The above piece is in an overall fair condition in appearance; however, it is in good condition structurally. The current finish on the surface appears to be breaking down quite unevenly. The outer most coating on the surface appears to be an opaque black, paint like coating, which is most visible in the crotch, above the waist, at the proper right underarm. There is a secondary layer appears to be a more traditional patina or tinted lacquer finish which presents as a red-brown finish, which can be found in trace areas such as below the naval and above the crotch. The last presenting surface appears to be an unfinished and tarnished bronze which is fairly prevalent throughout the work.

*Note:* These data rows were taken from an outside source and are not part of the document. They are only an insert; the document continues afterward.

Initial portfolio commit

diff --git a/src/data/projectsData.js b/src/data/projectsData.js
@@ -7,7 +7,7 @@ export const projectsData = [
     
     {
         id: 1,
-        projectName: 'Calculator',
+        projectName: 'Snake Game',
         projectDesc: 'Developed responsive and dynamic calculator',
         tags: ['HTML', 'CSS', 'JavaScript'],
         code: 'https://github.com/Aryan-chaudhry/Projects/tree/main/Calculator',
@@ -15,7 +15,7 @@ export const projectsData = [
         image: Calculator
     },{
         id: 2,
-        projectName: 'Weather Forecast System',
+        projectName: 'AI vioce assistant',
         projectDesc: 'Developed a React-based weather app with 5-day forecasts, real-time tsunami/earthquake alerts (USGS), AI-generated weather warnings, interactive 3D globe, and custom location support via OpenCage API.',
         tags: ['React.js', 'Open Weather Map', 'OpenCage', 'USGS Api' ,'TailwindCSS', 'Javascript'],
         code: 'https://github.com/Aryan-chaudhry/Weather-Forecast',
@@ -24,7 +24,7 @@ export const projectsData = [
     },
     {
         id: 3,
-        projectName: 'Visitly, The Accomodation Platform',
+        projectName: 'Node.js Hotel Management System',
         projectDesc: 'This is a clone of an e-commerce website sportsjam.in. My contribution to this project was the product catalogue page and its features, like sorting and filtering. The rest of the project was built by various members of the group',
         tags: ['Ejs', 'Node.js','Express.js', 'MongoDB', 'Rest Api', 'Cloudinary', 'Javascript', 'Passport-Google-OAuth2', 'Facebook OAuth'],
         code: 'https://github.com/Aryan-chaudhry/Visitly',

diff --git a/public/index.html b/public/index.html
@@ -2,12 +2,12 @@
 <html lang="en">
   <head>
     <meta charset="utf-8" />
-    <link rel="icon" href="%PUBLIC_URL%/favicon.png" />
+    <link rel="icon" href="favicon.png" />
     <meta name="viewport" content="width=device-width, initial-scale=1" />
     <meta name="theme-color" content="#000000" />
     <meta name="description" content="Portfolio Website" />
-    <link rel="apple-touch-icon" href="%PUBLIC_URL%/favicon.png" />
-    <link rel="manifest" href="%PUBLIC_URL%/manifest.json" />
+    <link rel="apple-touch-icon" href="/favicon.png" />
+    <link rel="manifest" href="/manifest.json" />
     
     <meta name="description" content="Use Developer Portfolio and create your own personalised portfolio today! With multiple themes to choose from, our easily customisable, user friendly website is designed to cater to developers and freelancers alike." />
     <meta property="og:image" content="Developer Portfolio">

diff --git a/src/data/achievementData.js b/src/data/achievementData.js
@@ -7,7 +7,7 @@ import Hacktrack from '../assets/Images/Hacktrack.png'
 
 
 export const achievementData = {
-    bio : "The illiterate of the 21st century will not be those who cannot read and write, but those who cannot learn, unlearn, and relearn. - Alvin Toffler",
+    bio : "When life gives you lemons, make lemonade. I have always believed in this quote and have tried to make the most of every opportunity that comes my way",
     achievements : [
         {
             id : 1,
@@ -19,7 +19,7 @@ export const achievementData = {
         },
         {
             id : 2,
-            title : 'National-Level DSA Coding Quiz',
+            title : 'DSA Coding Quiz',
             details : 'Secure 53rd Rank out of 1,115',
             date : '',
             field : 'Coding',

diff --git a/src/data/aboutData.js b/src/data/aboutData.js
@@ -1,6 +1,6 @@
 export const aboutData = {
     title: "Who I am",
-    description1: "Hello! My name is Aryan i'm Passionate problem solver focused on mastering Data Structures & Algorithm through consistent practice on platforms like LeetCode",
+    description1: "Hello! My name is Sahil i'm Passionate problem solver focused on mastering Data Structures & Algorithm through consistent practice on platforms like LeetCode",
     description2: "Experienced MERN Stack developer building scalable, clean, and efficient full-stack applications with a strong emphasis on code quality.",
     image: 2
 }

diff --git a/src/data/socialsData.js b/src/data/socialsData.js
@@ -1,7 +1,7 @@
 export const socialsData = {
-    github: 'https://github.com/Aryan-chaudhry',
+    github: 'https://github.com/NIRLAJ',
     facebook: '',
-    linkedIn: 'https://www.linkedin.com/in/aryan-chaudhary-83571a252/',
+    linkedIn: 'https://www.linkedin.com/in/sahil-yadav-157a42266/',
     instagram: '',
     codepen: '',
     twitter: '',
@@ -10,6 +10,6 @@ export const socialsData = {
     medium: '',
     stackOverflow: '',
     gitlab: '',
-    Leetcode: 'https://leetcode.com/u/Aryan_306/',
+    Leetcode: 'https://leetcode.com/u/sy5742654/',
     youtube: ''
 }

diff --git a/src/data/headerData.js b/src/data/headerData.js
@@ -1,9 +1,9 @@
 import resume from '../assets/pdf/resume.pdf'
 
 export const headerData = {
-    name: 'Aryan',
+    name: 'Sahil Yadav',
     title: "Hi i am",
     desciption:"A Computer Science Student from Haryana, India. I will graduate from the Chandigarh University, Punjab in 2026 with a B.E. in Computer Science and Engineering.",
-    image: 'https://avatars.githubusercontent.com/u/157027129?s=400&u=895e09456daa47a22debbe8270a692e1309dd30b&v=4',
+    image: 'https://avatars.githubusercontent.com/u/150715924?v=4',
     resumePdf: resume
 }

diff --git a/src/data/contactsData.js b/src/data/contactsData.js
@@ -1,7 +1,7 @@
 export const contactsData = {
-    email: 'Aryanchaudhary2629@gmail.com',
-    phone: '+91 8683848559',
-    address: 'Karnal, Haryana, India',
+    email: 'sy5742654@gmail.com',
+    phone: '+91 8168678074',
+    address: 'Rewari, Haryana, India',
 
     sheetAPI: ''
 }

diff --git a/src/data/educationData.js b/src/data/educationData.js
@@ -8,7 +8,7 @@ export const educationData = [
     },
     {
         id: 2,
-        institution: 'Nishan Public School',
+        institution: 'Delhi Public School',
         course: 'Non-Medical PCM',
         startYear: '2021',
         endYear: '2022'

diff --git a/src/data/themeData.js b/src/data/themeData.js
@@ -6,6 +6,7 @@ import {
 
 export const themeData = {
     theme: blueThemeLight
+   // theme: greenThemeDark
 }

Structurally, the piece is sound, however the plaster at the underside was not leveled and the entire sculpture does not sit flush.